And the trip could lead to the opening of offices for Indian biotech companies in the state, according to those familiar with the trip.

Chief Minister Chandrababu Naidu, one of India’s best-known political figures, plans to sign a joint declaration of intent to cooperate in the field of biotechnology with North Carolina state and Biotech Center officials.

The New York Times recently singled out Naidu as one the Indian leaders who are “at the vanguard of efforts to modernized local economies and integrate them into the global marketplace.”

The event, called “Biotechnology Bridges Continents,” is sponsored by Bio-Technology International, the NC Biotech Center, NC Department of Commerce World Trade Division, and the World Trade Center, will be held at the Biotech Center.

Dr. Veeraindar Goli, speaking on behalf of Bio-Technology International, says, “With its existing research and development infrastructure, presence of world-class biotechnology companies, and centers of excellence, Andhra Pradesh has a competitive edge in biotechnology in India.

“With the recent establishment of Biotech Park and the Genome Valley, Andhra Pradesh is likely to become a major center for bioinformatics and post-genome discovery and development in India.”

Indian companies may open offices here

Vipin K. Garg, president and chief executive officer of Birmingham, Al. based Tranzyme Inc. and advisor to the Bio-Technology International, tells Local Tech Wire that Andhra Pradesh is “one of the most progressive states in India.”

Garg was instrumental in arranging the Minister’s visit to the Triangle. “I was in India a month ago,” he says, “and found out the Minister was coming to the United States. I said he has to come to North Carolina.”

Garg says both states have similar profiles in the way they combine government and private economic initiatives such as the state-supported Biotech Center and Research Triangle Park itself.

“The Research Triangle is the only place the Minister will visit other than New York City,” Garg says.

The cooperation agreement is a first step that may eventually lead to Indian companies considering the Triangle as a place to open offices and marketing and technology alliances between companies in the two states, Garg says.

Garg says the visit was not a hard sell because, “Anyone following biotechnology, particularly looking at models of state supported industry, is familiar with the Research Triangle and the Biotechnology Center.”

The event takes place at the NC Biotechnology Center from 5 to 7:30 p.m. Feb. 4. Naidu and his delegation will also tour area biotechnology firms.

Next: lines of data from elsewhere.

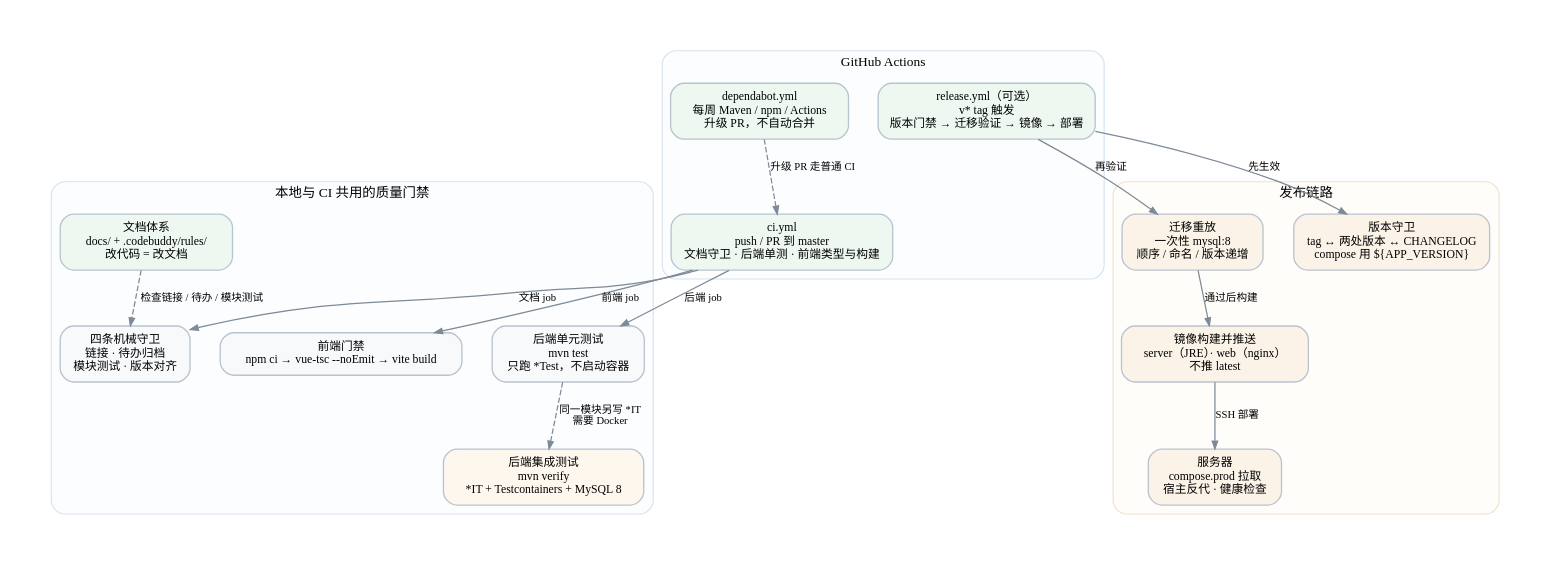
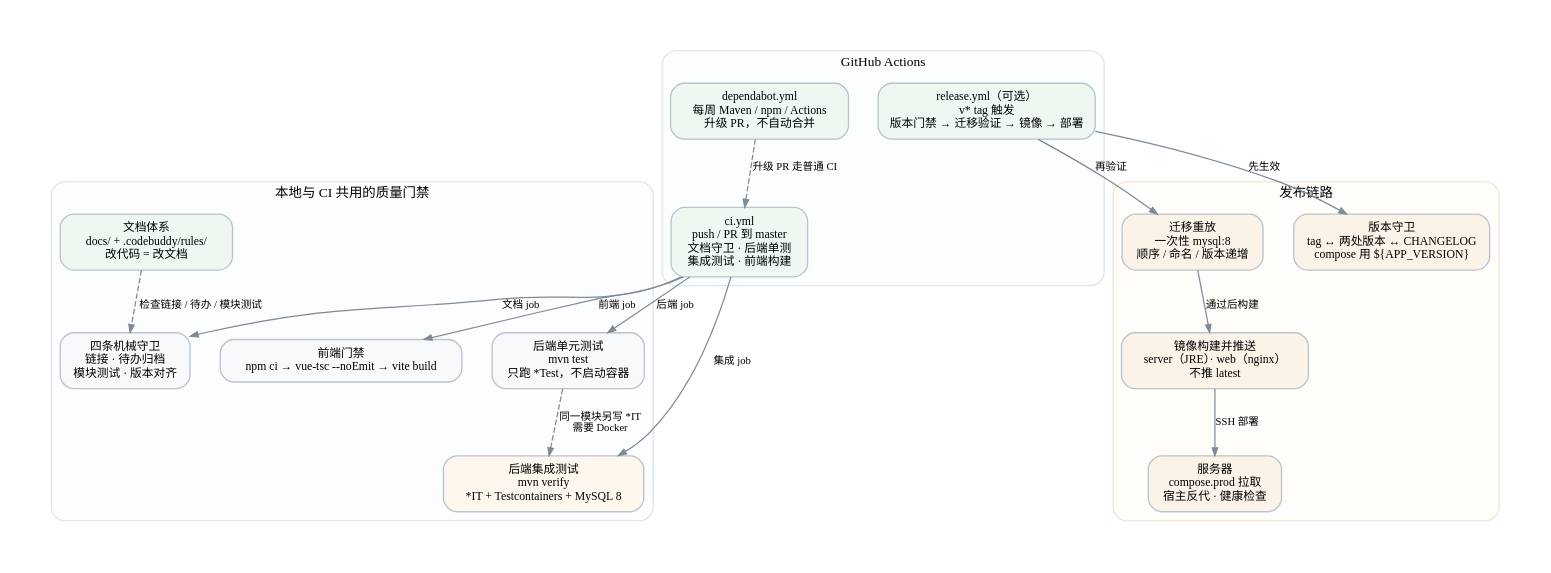
One commit to hhh666hhh666/project-scaffold changed the diagram in references/architecture-quality.dot. Above: the diagram before and after it, drawn with Graphviz. The commit also changed 13 other files, not shown here.

```diff
--- a/references/architecture-quality.dot
+++ b/references/architecture-quality.dot
@@ -1,84 +1,85 @@
 digraph quality {
   graph [
     rankdir=TB,
     fontname="Microsoft YaHei",
     fontsize=13,
     bgcolor="#ffffff",
     pad=0.42,
     nodesep=0.38,
     ranksep=0.55,
     splines=spline
   ];
   node [
     shape=box,
     style="rounded,filled",
     fontname="Microsoft YaHei",
     fontsize=10.5,
     color="#b9c4cf",
     fillcolor="#f7f9fb",
     penwidth=1.2,
     margin="0.15,0.10"
   ];
   edge [
     color="#7d8a97",
     fontname="Microsoft YaHei",
     fontsize=9.5,
     arrowsize=0.7,
     penwidth=1.1
   ];
 
   subgraph cluster_gates {
     label="本地与 CI 共用的质量门禁";
     fontsize=12;
     color="#d7e2ee";
     style="rounded,filled";
     fillcolor="#fbfdff";
 
     fe [label="前端门禁\nnpm ci → vue-tsc --noEmit → vite build"];
     be [label="后端单元测试\nmvn test\n只跑 *Test，不启动容器"];
     it [label="后端集成测试\nmvn verify\n*IT + Testcontainers + MySQL 8", fillcolor="#fdf7ee"];
     guards [label="四条机械守卫\n链接 · 待办归档\n模块测试 · 版本对齐"];
     docs [label="文档体系\ndocs/ + .codebuddy/rules/\n改代码 = 改文档", fillcolor="#eef8f1"];
     { rank=same; fe; be; guards; }
   }
 
   subgraph cluster_ci {
     label="GitHub Actions";
     fontsize=12;
     color="#d7e2ee";
     style="rounded,filled";
     fillcolor="#fbfdff";
 
-    ci [label="ci.yml\npush / PR 到 master\n文档守卫 · 后端单测 · 前端类型与构建", fillcolor="#eef8f1"];
+    ci [label="ci.yml\npush / PR 到 master\n文档守卫 · 后端单测\n集成测试 · 前端构建", fillcolor="#eef8f1"];
     release [label="release.yml（可选）\nv* tag 触发\n版本门禁 → 迁移验证 → 镜像 → 部署", fillcolor="#eef8f1"];
     dep [label="dependabot.yml\n每周 Maven / npm / Actions\n升级 PR，不自动合并", fillcolor="#eef8f1"];
   }
 
   subgraph cluster_deliver {
     label="发布链路";
     fontsize=12;
     color="#efe1cf";
     style="rounded,filled";
     fillcolor="#fffdf9";
 
     version [label="版本守卫\ntag ↔ 两处版本 ↔ CHANGELOG\ncompose 用 ${APP_VERSION}", fillcolor="#fbf3e8"];
     replay [label="迁移重放\n一次性 mysql:8\n顺序 / 命名 / 版本递增", fillcolor="#fbf3e8"];
     images [label="镜像构建并推送\nserver（JRE）· web（nginx）\n不推 latest", fillcolor="#fbf3e8"];
     server [label="服务器\ncompose.prod 拉取\n宿主反代 · 健康检查", fillcolor="#fbf3e8"];
     { rank=same; version; replay; }
   }
 
   docs -> guards [style=dashed, label="检查链接 / 待办 / 模块测试"];
   be -> it [style=dashed, label="同一模块另写 *IT\n需要 Docker"];
 
   ci -> fe [label="前端 job"];
   ci -> be [label="后端 job"];
+  ci -> it [label="集成 job"];
   ci -> guards [label="文档 job"];
 
   dep -> ci [style=dashed, label="升级 PR 走普通 CI"];
 
   release -> version [label="先生效"];
   release -> replay [label="再验证"];
   replay -> images [label="通过后构建"];
   images -> server [label="SSH 部署"];
 }
```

He also is scheduled to visit IBM.

More information about the event is available from Christy_Russell@ncbiotech.org.